# Supplied material:

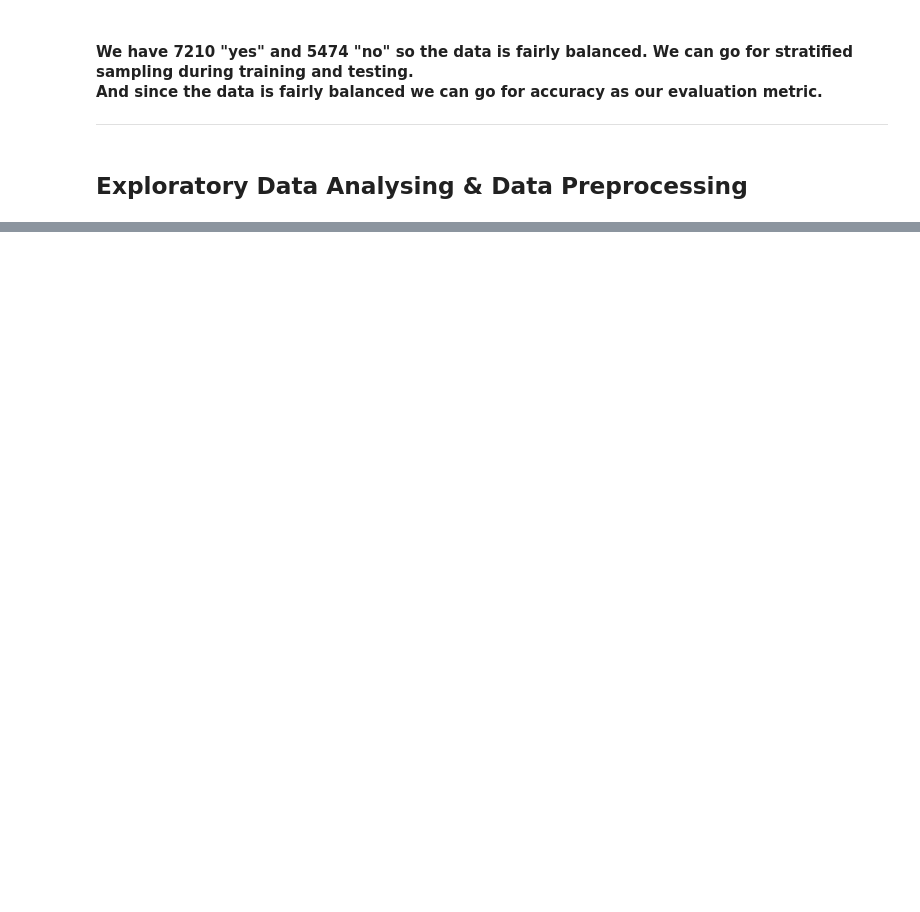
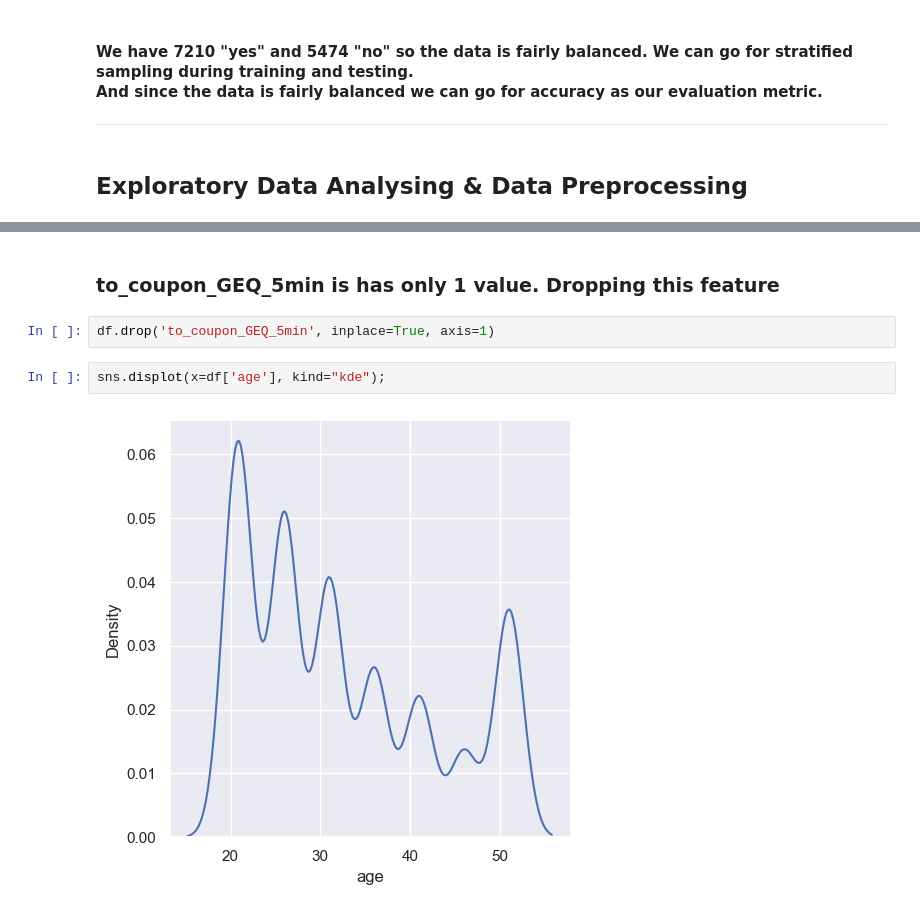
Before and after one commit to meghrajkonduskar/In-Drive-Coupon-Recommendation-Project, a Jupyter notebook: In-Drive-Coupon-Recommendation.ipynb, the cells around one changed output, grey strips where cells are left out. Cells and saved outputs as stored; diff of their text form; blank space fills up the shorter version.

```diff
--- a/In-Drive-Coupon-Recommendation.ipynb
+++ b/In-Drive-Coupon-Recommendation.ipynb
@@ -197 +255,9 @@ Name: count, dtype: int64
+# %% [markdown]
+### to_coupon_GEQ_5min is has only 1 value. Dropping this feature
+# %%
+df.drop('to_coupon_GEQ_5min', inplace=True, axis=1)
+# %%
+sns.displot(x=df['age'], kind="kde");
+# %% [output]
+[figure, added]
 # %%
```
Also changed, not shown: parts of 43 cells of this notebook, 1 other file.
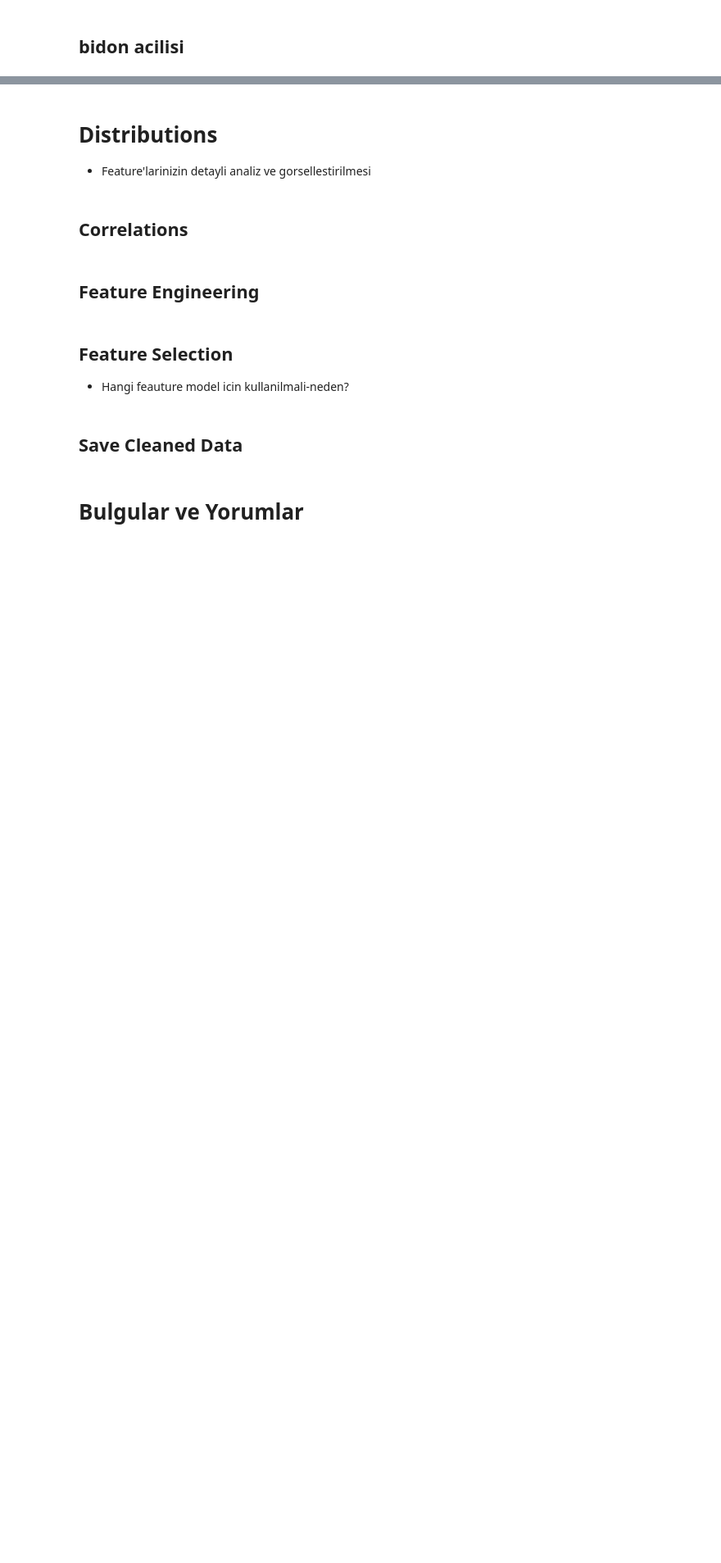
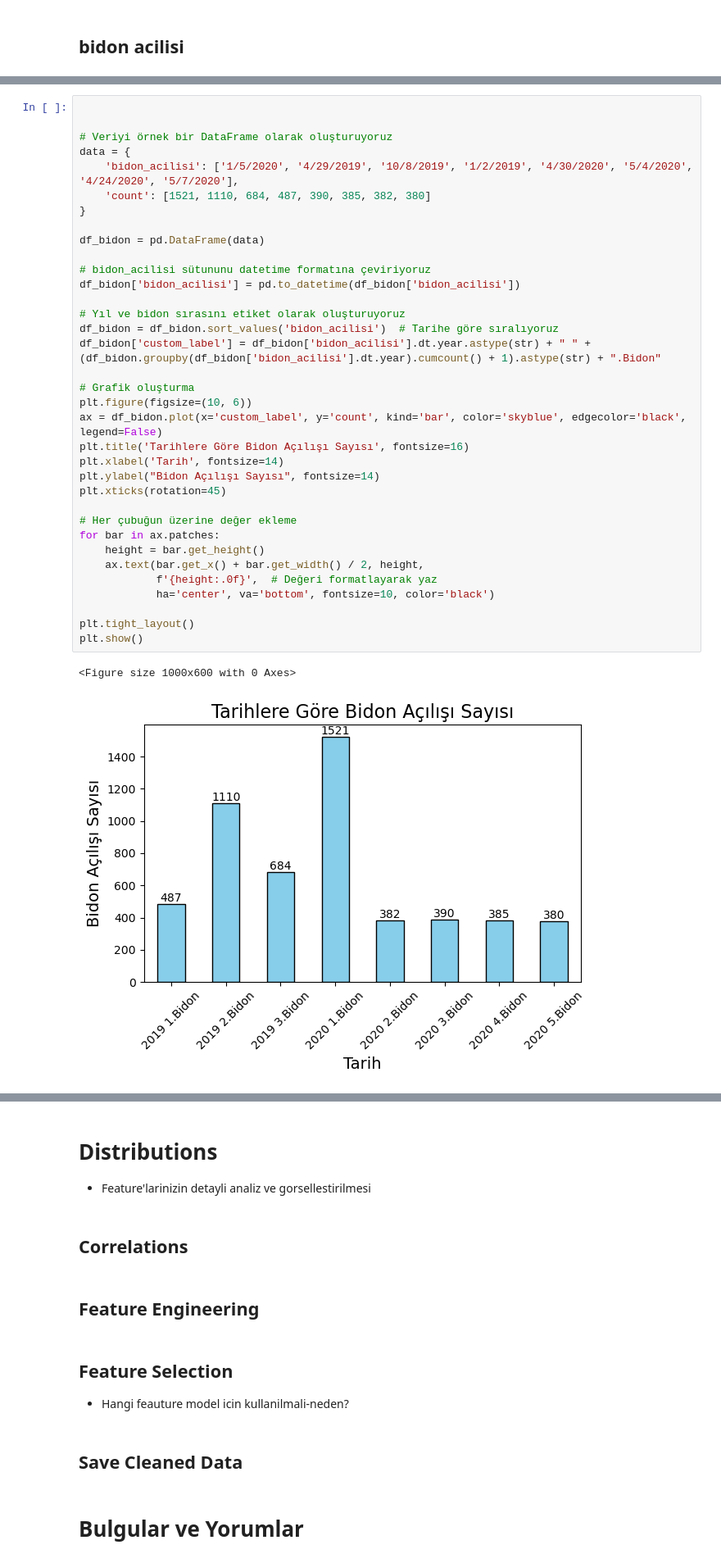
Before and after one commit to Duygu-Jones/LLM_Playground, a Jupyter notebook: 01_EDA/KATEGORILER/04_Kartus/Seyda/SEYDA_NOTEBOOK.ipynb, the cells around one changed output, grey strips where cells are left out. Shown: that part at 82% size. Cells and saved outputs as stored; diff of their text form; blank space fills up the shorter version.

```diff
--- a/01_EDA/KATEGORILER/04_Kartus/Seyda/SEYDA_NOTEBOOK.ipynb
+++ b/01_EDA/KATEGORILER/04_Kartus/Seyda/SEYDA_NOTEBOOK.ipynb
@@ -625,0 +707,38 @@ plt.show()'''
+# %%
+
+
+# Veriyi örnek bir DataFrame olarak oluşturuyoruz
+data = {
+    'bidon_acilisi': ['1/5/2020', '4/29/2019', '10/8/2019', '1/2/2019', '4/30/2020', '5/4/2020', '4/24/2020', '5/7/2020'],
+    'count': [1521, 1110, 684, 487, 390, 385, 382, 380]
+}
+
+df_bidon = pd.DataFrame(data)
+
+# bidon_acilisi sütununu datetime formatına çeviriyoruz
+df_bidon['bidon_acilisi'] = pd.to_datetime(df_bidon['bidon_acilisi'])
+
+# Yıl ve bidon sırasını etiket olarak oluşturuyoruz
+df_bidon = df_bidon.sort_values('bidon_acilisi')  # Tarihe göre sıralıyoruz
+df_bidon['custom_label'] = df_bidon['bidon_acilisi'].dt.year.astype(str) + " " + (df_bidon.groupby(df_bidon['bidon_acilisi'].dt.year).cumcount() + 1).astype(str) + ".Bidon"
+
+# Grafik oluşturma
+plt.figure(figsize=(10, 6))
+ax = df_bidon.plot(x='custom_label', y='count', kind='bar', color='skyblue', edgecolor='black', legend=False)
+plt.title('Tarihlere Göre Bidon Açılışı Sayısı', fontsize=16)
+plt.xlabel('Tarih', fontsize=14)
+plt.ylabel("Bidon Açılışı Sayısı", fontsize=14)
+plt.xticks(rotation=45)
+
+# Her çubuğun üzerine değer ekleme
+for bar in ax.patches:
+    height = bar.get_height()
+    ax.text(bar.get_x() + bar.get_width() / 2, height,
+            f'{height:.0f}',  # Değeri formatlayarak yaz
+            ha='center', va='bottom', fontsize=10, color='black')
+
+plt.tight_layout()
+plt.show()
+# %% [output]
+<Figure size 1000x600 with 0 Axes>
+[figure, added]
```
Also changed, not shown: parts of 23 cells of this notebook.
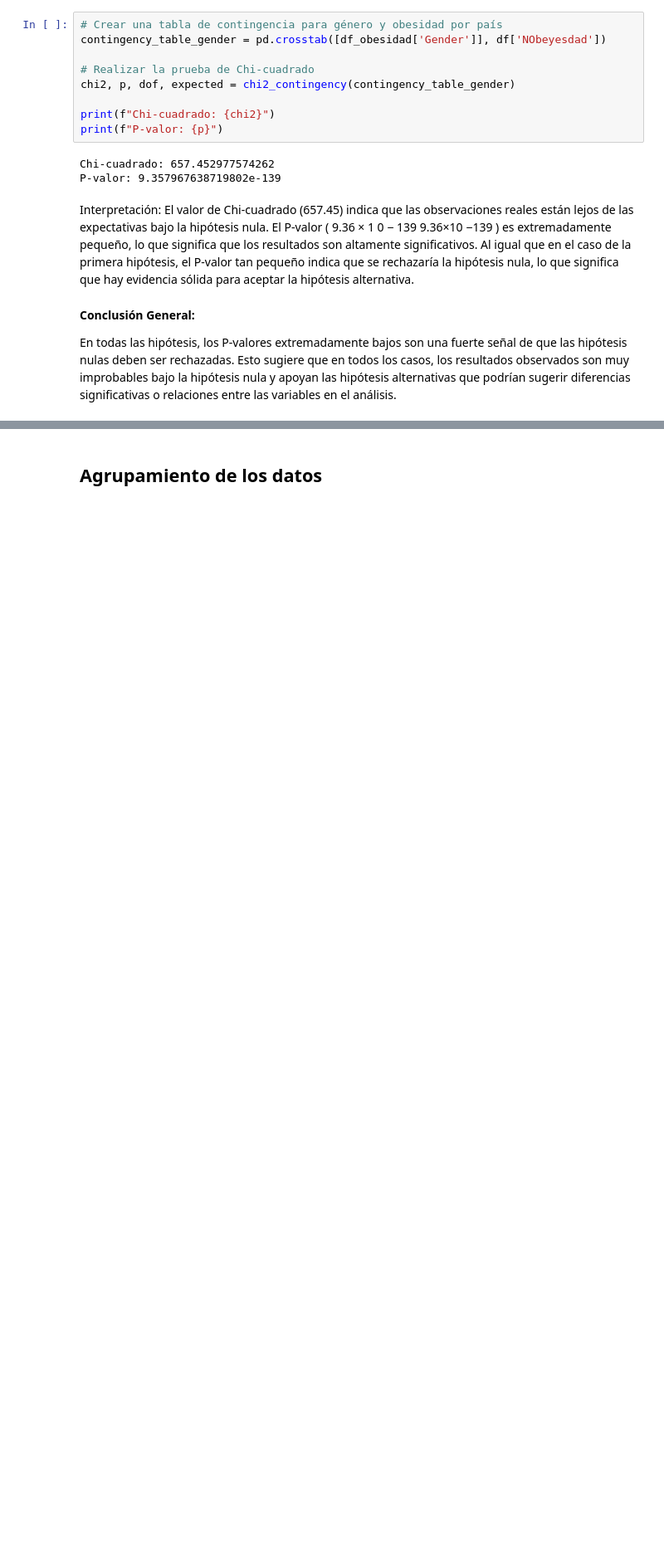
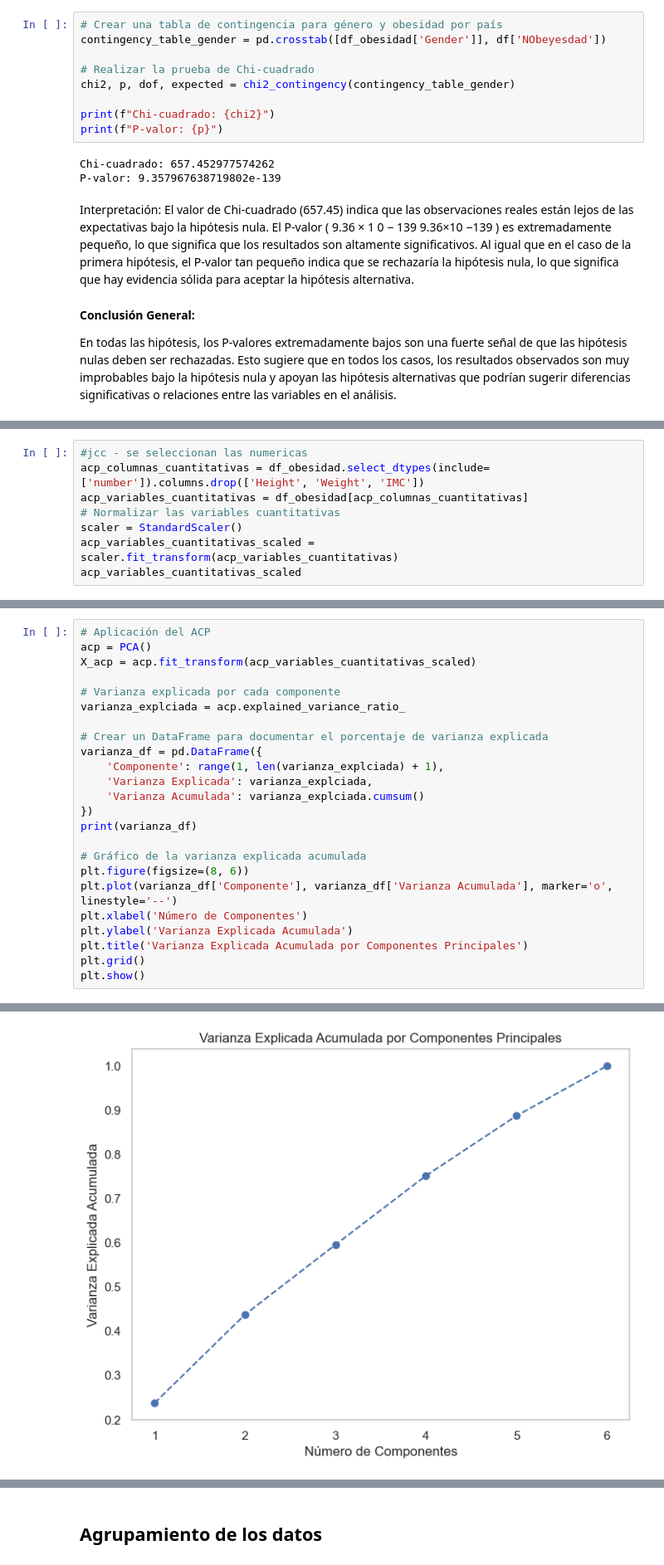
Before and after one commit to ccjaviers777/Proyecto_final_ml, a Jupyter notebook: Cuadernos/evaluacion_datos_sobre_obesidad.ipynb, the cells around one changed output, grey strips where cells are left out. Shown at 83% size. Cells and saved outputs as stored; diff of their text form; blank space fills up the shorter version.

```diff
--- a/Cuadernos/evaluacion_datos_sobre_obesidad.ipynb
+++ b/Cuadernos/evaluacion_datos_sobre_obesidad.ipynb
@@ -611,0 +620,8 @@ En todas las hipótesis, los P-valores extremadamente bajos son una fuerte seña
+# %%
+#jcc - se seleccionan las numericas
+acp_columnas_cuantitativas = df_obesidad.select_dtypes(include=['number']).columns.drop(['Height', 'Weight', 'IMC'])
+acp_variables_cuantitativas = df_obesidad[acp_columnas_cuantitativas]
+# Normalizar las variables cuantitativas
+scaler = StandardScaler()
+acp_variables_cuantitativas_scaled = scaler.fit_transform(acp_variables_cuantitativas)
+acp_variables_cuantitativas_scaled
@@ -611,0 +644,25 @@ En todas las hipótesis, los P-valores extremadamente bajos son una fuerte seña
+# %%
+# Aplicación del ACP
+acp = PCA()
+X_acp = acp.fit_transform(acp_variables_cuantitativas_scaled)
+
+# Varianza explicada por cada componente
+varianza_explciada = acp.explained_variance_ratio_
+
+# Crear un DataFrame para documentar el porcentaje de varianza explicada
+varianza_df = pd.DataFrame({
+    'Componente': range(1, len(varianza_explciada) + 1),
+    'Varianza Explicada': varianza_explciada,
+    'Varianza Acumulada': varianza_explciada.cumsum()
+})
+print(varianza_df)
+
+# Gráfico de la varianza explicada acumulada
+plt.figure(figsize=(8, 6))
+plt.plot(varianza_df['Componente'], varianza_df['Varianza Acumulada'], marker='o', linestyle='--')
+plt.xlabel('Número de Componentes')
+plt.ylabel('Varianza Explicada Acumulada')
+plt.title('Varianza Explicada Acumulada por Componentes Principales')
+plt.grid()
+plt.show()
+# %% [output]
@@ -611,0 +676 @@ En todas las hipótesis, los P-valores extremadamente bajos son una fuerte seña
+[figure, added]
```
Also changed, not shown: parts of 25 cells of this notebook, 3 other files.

# Work required:
Word for word, copy all the entries above, but with no pictures.

# Exercise output:
Before and after one commit to meghrajkonduskar/In-Drive-Coupon-Recommendation-Project, a Jupyter notebook: In-Drive-Coupon-Recommendation.ipynb, the cells around one changed output, grey strips where cells are left out. Cells and saved outputs as stored; diff of their text form; blank space fills up the shorter version.

```diff
--- a/In-Drive-Coupon-Recommendation.ipynb
+++ b/In-Drive-Coupon-Recommendation.ipynb
@@ -197 +255,9 @@ Name: count, dtype: int64
+# %% [markdown]
+### to_coupon_GEQ_5min is has only 1 value. Dropping this feature
+# %%
+df.drop('to_coupon_GEQ_5min', inplace=True, axis=1)
+# %%
+sns.displot(x=df['age'], kind="kde");
+# %% [output]
+[figure, added]
 # %%
```
Also changed, not shown: parts of 43 cells of this notebook, 1 other file.
Before and after one commit to Duygu-Jones/LLM_Playground, a Jupyter notebook: 01_EDA/KATEGORILER/04_Kartus/Seyda/SEYDA_NOTEBOOK.ipynb, the cells around one changed output, grey strips where cells are left out. Shown: that part at 82% size. Cells and saved outputs as stored; diff of their text form; blank space fills up the shorter version.

```diff
--- a/01_EDA/KATEGORILER/04_Kartus/Seyda/SEYDA_NOTEBOOK.ipynb
+++ b/01_EDA/KATEGORILER/04_Kartus/Seyda/SEYDA_NOTEBOOK.ipynb
@@ -625,0 +707,38 @@ plt.show()'''
+# %%
+
+
+# Veriyi örnek bir DataFrame olarak oluşturuyoruz
+data = {
+    'bidon_acilisi': ['1/5/2020', '4/29/2019', '10/8/2019', '1/2/2019', '4/30/2020', '5/4/2020', '4/24/2020', '5/7/2020'],
+    'count': [1521, 1110, 684, 487, 390, 385, 382, 380]
+}
+
+df_bidon = pd.DataFrame(data)
+
+# bidon_acilisi sütununu datetime formatına çeviriyoruz
+df_bidon['bidon_acilisi'] = pd.to_datetime(df_bidon['bidon_acilisi'])
+
+# Yıl ve bidon sırasını etiket olarak oluşturuyoruz
+df_bidon = df_bidon.sort_values('bidon_acilisi')  # Tarihe göre sıralıyoruz
+df_bidon['custom_label'] = df_bidon['bidon_acilisi'].dt.year.astype(str) + " " + (df_bidon.groupby(df_bidon['bidon_acilisi'].dt.year).cumcount() + 1).astype(str) + ".Bidon"
+
+# Grafik oluşturma
+plt.figure(figsize=(10, 6))
+ax = df_bidon.plot(x='custom_label', y='count', kind='bar', color='skyblue', edgecolor='black', legend=False)
+plt.title('Tarihlere Göre Bidon Açılışı Sayısı', fontsize=16)
+plt.xlabel('Tarih', fontsize=14)
+plt.ylabel("Bidon Açılışı Sayısı", fontsize=14)
+plt.xticks(rotation=45)
+
+# Her çubuğun üzerine değer ekleme
+for bar in ax.patches:
+    height = bar.get_height()
+    ax.text(bar.get_x() + bar.get_width() / 2, height,
+            f'{height:.0f}',  # Değeri formatlayarak yaz
+            ha='center', va='bottom', fontsize=10, color='black')
+
+plt.tight_layout()
+plt.show()
+# %% [output]
+<Figure size 1000x600 with 0 Axes>
+[figure, added]
```
Also changed, not shown: parts of 23 cells of this notebook.
Before and after one commit to ccjaviers777/Proyecto_final_ml, a Jupyter notebook: Cuadernos/evaluacion_datos_sobre_obesidad.ipynb, the cells around one changed output, grey strips where cells are left out. Shown at 83% size. Cells and saved outputs as stored; diff of their text form; blank space fills up the shorter version.

```diff
--- a/Cuadernos/evaluacion_datos_sobre_obesidad.ipynb
+++ b/Cuadernos/evaluacion_datos_sobre_obesidad.ipynb
@@ -611,0 +620,8 @@ En todas las hipótesis, los P-valores extremadamente bajos son una fuerte seña
+# %%
+#jcc - se seleccionan las numericas
+acp_columnas_cuantitativas = df_obesidad.select_dtypes(include=['number']).columns.drop(['Height', 'Weight', 'IMC'])
+acp_variables_cuantitativas = df_obesidad[acp_columnas_cuantitativas]
+# Normalizar las variables cuantitativas
+scaler = StandardScaler()
+acp_variables_cuantitativas_scaled = scaler.fit_transform(acp_variables_cuantitativas)
+acp_variables_cuantitativas_scaled
@@ -611,0 +644,25 @@ En todas las hipótesis, los P-valores extremadamente bajos son una fuerte seña
+# %%
+# Aplicación del ACP
+acp = PCA()
+X_acp = acp.fit_transform(acp_variables_cuantitativas_scaled)
+
+# Varianza explicada por cada componente
+varianza_explciada = acp.explained_variance_ratio_
+
+# Crear un DataFrame para documentar el porcentaje de varianza explicada
+varianza_df = pd.DataFrame({
+    'Componente': range(1, len(varianza_explciada) + 1),
+    'Varianza Explicada': varianza_explciada,
+    'Varianza Acumulada': varianza_explciada.cumsum()
+})
+print(varianza_df)
+
+# Gráfico de la varianza explicada acumulada
+plt.figure(figsize=(8, 6))
+plt.plot(varianza_df['Componente'], varianza_df['Varianza Acumulada'], marker='o', linestyle='--')
+plt.xlabel('Número de Componentes')
+plt.ylabel('Varianza Explicada Acumulada')
+plt.title('Varianza Explicada Acumulada por Componentes Principales')
+plt.grid()
+plt.show()
+# %% [output]
@@ -611,0 +676 @@ En todas las hipótesis, los P-valores extremadamente bajos son una fuerte seña
+[figure, added]
```
Also changed, not shown: parts of 25 cells of this notebook, 3 other files.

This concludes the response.